"On the special night to which I am about to allude, I sat up late in my study reading the book which I saw you show to Bell a short time ago. In particular, I was much attracted by the terrible curse which the old abbot in the fourteenth century had bestowed upon the family. I read the awful words again and again. I knew that all the other details in the volume had been verified, but that the vault with the coffin had never yet been found. Presently I grew drowsy, and I suppose I must have fallen asleep. In my sleep I had a dream; I thought that someone came into the room, touched me on the shoulder and said, "Come." I looked up; a tall figure beckoned to me. The voice and the figure belonged to my late father. In my dream I rose immediately, although I did not know why I went nor where I was going. The figure went on in front, it entered the hall. I took one of the candles from the table and the key of the chapel, unbolted the door and went out. Still the voice kept saying "Come, come," and the figure of my father walked in front of me. I went across the quadrangle, unlocked the chapel door and entered.
"A death-like silence was around me. I crossed the nave to the north aisle; the figure still went in front of me; it entered the great pew which is said to be haunted, and walked straight up to the effigy of the old abbot who had pronounced the curse. This, as you know, is built into the opposite wall. Bending forward, the figure pressed the eyes of the old monk, and immediately a stone started out of its place, revealing a staircase behind. I was about to hurry forward, when I must have knocked against something. I felt a sensation of pain, and suddenly awoke. What was my amazement to find that I had acted on my dream, had crossed the quadrangle and was in the chapel; in fact, was standing in the old pew! Of course there was no figure of any sort visible, but the moonlight shed a cold radiance over all the place. I felt very much startled and impressed, but was just about to return to the house in some wonder at the curious vision which I had experienced, when, raising my startled eyes, I saw that part of it at least was real. The old monk seemed to grin at me from his marble effigy, and beside him was a blank open space. I hurried to it and saw a narrow flight of stairs. I cannot explain what my emotions were, but my keenest feeling at that moment was a strong and horrible curiosity. Holding the candle in my hand, I went down the steps. They terminated at the beginning of a long passage. This I quickly traversed, and at last found myself beside an iron door. It was not locked, but hasped, and was very hard to open; in fact, it required nearly all my strength; at last I pulled it open towards me, and there in a small cell lay the coffin, as the words of the curse said. I gazed at it in horror. I did not dare to enter. It was a wedged-shaped coffin studded with great nails. But as I looked my blood froze within me, for slowly, very slowly, as if pushed by some unseen hand, the great heavy door began to close, quicker and quicker, until with a crash that echoed and reechoed through the empty vault, it shut.
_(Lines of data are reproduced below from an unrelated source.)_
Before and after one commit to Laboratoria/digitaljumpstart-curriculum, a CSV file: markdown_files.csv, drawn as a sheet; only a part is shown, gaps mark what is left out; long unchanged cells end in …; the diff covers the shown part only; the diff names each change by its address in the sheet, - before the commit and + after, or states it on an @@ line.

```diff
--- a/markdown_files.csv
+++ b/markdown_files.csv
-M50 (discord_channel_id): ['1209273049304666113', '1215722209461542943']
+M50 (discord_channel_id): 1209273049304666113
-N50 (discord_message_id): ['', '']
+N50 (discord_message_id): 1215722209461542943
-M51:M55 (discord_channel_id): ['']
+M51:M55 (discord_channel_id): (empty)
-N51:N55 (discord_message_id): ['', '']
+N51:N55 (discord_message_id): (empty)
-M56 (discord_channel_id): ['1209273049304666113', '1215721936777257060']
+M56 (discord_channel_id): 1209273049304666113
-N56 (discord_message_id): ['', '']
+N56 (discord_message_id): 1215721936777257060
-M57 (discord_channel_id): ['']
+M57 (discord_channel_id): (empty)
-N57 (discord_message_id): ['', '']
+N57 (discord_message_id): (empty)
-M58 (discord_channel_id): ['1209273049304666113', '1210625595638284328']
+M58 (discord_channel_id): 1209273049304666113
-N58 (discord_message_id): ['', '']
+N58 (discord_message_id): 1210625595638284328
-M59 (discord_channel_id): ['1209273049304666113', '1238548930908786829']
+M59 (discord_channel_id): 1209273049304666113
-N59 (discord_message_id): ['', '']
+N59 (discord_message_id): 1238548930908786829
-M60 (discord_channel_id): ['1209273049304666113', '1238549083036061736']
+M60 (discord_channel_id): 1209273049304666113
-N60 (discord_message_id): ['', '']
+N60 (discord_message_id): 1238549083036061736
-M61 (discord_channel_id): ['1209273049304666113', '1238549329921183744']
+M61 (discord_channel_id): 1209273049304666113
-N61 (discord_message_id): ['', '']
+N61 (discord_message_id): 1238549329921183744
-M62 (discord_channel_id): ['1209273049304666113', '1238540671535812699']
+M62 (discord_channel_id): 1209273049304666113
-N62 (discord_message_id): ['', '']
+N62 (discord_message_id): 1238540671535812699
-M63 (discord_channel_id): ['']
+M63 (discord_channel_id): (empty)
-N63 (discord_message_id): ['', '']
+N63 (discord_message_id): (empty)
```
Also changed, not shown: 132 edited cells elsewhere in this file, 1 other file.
"Terror-stricken, I rushed from the vault and reached my room once more.
"Now I know that this great curse is true; that my father's spirit is there to guard the door and close it, for I saw it with my own eyes, and while you read this know that I am there. I charge you, therefore, not to marry--bring no child into the world to perpetuate this terrible curse. Let the family die out if you have the courage. It is much, I know, to ask; but whether you do or not, come to me there, and if by sign or word I can communicate with you I will do so, but hold the secret safe. Meet me there before my body is laid to rest, when body and soul are still not far from each other. Farewell. ?Your loving father,